▶ YOUR ASSIGNMENT
Search the data for the string "CorrListFin", and report each line where it is found.

▶ Version comparison data
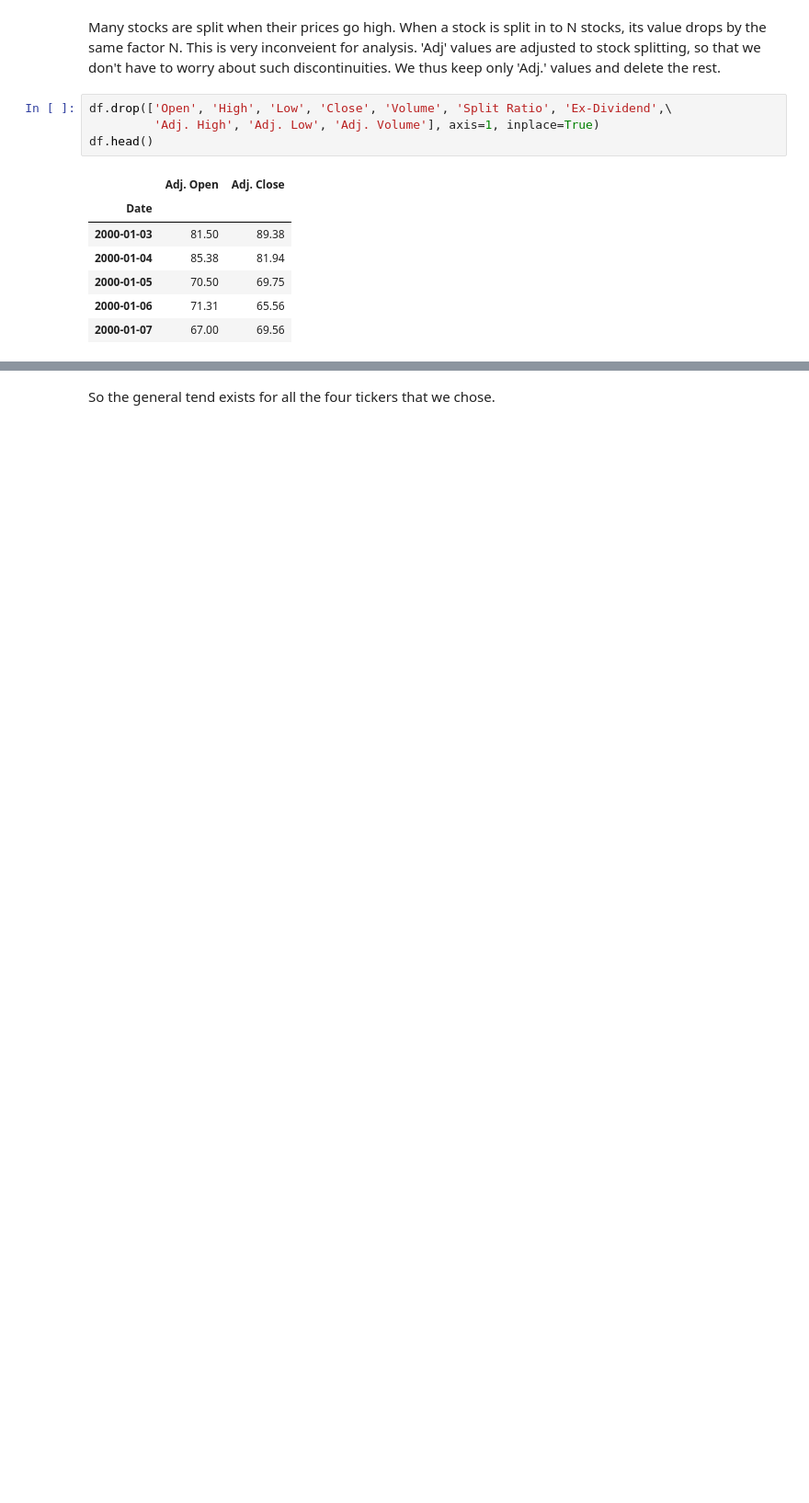
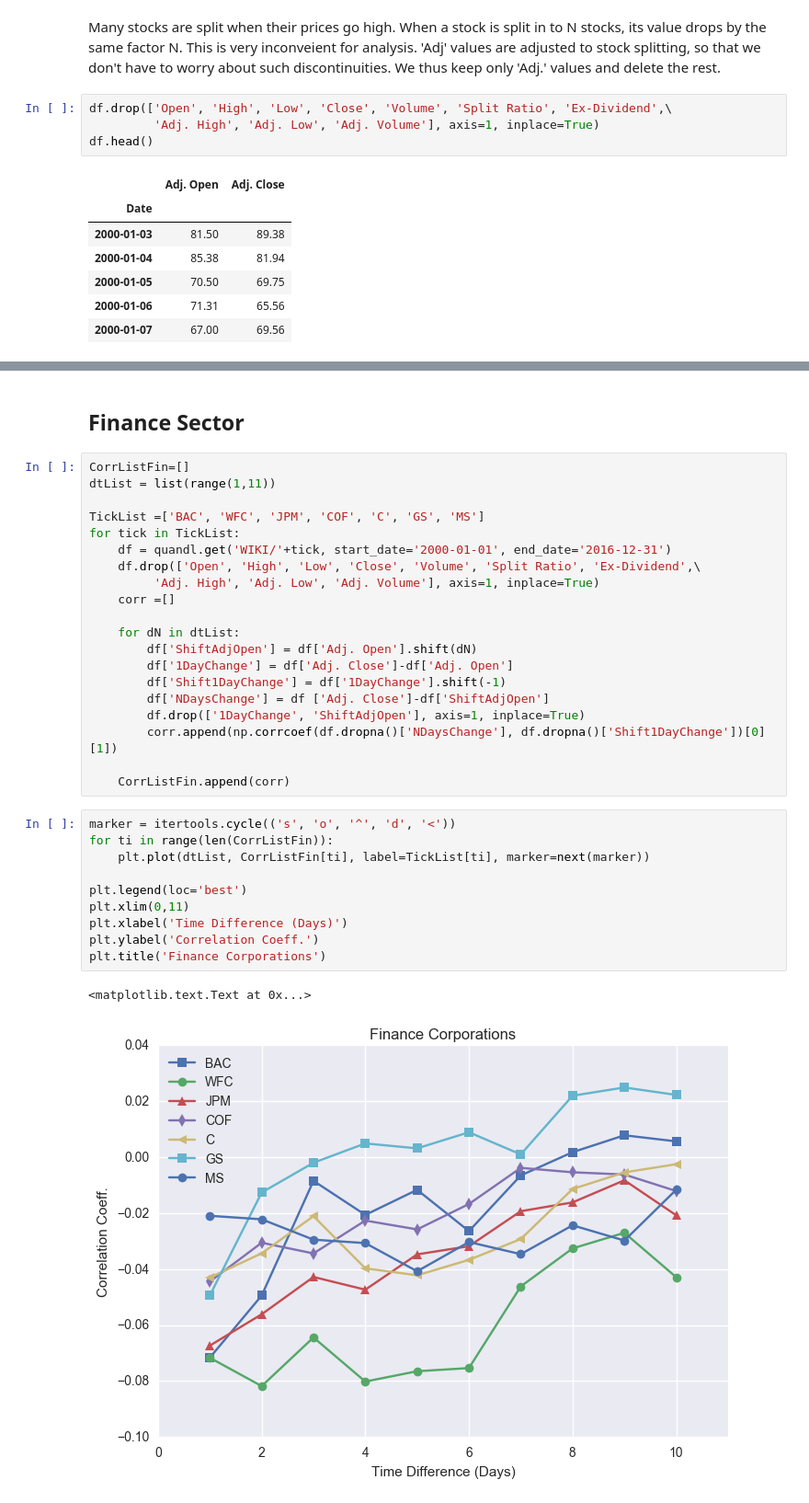
Before and after one commit to ngpraveen/Stock-Price, a Jupyter notebook: stock-prices.ipynb, the cells around one changed output, grey strips where cells are left out. Shown at 92% size. Saved outputs shown, nothing was run; the diff lists cells and outputs as text; blank space fills up the shorter version.

```diff
--- a/stock-prices.ipynb
+++ b/stock-prices.ipynb
@@ -159,2 +138,35 @@ plt.ylabel('Correlation Coeff.')
-# %% [markdown]
-So the general tend exists for all the four tickers that we chose.
+# %% [markdown]
+## Finance Sector
+# %%
+CorrListFin=[]
+dtList = list(range(1,11))
+
+TickList =['BAC', 'WFC', 'JPM', 'COF', 'C', 'GS', 'MS']
+for tick in TickList:
+    df = quandl.get('WIKI/'+tick, start_date='2000-01-01', end_date='2016-12-31')
+    df.drop(['Open', 'High', 'Low', 'Close', 'Volume', 'Split Ratio', 'Ex-Dividend',\
+         'Adj. High', 'Adj. Low', 'Adj. Volume'], axis=1, inplace=True)
+    corr =[]
+
+    for dN in dtList:
+        df['ShiftAdjOpen'] = df['Adj. Open'].shift(dN)
+        df['1DayChange'] = df['Adj. Close']-df['Adj. Open']
+        df['Shift1DayChange'] = df['1DayChange'].shift(-1)
+        df['NDaysChange'] = df ['Adj. Close']-df['ShiftAdjOpen']
+        df.drop(['1DayChange', 'ShiftAdjOpen'], axis=1, inplace=True)
+        corr.append(np.corrcoef(df.dropna()['NDaysChange'], df.dropna()['Shift1DayChange'])[0][1])
+
+    CorrListFin.append(corr)
+# %%
+marker = itertools.cycle(('s', 'o', '^', 'd', '<'))
+for ti in range(len(CorrListFin)):
+    plt.plot(dtList, CorrListFin[ti], label=TickList[ti], marker=next(marker))
+
+plt.legend(loc='best')
+plt.xlim(0,11)
+plt.xlabel('Time Difference (Days)')
+plt.ylabel('Correlation Coeff.')
+plt.title('Finance Corporations')
+# %% [output]
+<matplotlib.text.Text at 0x...>
+[figure, added]
```
Also changed, not shown: parts of 20 cells of this notebook.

▶ EXERCISE SOLUTION
+CorrListFin=[]
+    CorrListFin.append(corr)
+for ti in range(len(CorrListFin)):
+    plt.plot(dtList, CorrListFin[ti], label=TickList[ti], marker=next(marker))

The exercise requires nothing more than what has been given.